■ TRY IT ■
Gather all lines from the material that contain the word "index".
··· SUPPLIED MATERIAL
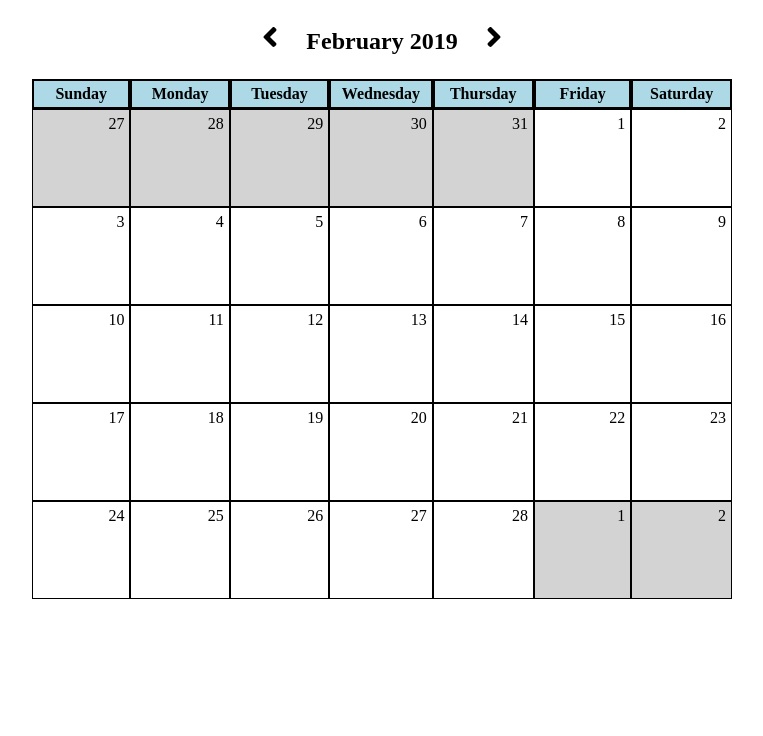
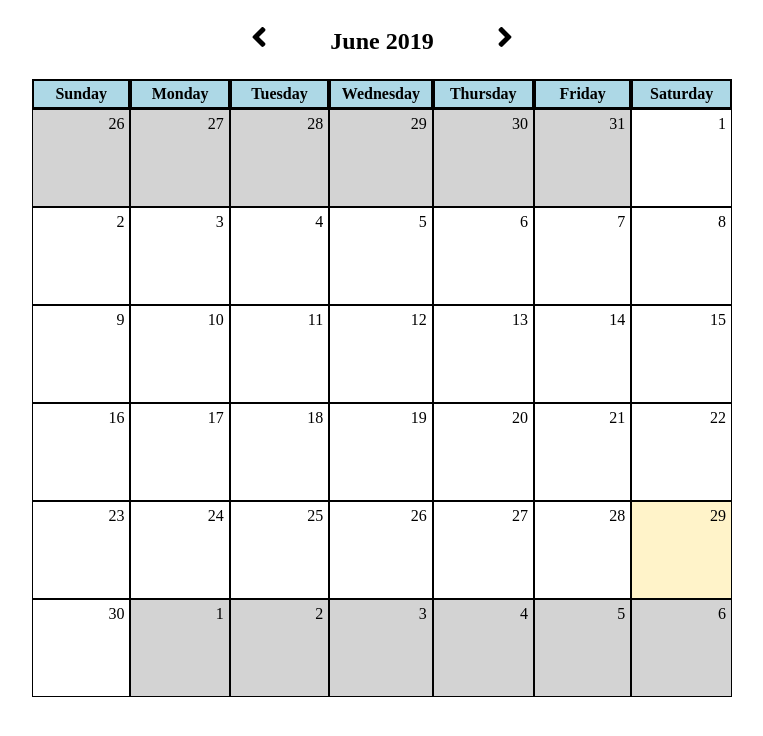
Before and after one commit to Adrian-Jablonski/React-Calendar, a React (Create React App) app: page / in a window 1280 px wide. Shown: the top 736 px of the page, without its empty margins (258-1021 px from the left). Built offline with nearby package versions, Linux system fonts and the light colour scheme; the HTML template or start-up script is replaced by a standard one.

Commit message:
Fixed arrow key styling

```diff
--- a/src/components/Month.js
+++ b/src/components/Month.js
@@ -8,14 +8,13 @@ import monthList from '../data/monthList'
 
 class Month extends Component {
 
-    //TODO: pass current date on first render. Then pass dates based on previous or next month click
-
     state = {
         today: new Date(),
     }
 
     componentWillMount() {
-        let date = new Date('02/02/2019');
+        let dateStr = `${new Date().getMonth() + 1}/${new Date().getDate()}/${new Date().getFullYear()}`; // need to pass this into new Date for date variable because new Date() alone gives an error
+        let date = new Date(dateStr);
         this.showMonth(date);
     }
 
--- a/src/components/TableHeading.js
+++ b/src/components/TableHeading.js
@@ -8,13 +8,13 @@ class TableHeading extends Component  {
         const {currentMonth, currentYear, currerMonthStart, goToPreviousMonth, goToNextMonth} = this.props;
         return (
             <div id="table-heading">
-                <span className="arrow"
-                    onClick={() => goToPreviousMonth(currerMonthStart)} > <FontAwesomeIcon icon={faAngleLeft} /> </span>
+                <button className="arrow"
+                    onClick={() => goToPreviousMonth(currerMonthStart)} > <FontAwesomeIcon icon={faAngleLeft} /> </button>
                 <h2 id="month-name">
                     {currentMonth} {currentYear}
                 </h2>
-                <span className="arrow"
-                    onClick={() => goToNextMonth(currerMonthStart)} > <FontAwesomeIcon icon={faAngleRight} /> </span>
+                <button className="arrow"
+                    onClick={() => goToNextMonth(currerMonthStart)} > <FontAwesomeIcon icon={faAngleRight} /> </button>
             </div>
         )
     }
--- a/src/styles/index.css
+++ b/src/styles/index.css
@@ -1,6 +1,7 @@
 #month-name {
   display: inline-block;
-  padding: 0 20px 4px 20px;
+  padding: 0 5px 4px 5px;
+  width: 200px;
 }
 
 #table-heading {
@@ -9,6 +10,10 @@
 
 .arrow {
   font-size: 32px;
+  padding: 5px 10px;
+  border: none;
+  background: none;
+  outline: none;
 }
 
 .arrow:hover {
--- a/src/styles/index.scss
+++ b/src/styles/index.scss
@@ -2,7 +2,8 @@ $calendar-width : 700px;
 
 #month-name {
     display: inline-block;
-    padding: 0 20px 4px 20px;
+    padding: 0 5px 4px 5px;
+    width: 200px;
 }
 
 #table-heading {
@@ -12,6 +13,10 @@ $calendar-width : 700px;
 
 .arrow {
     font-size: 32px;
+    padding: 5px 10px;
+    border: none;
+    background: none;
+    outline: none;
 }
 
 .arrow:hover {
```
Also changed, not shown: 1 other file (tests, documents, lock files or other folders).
······
■ ANSWER TO THE EXERCISE ■
--- a/src/styles/index.css
+++ b/src/styles/index.css
--- a/src/styles/index.scss
+++ b/src/styles/index.scss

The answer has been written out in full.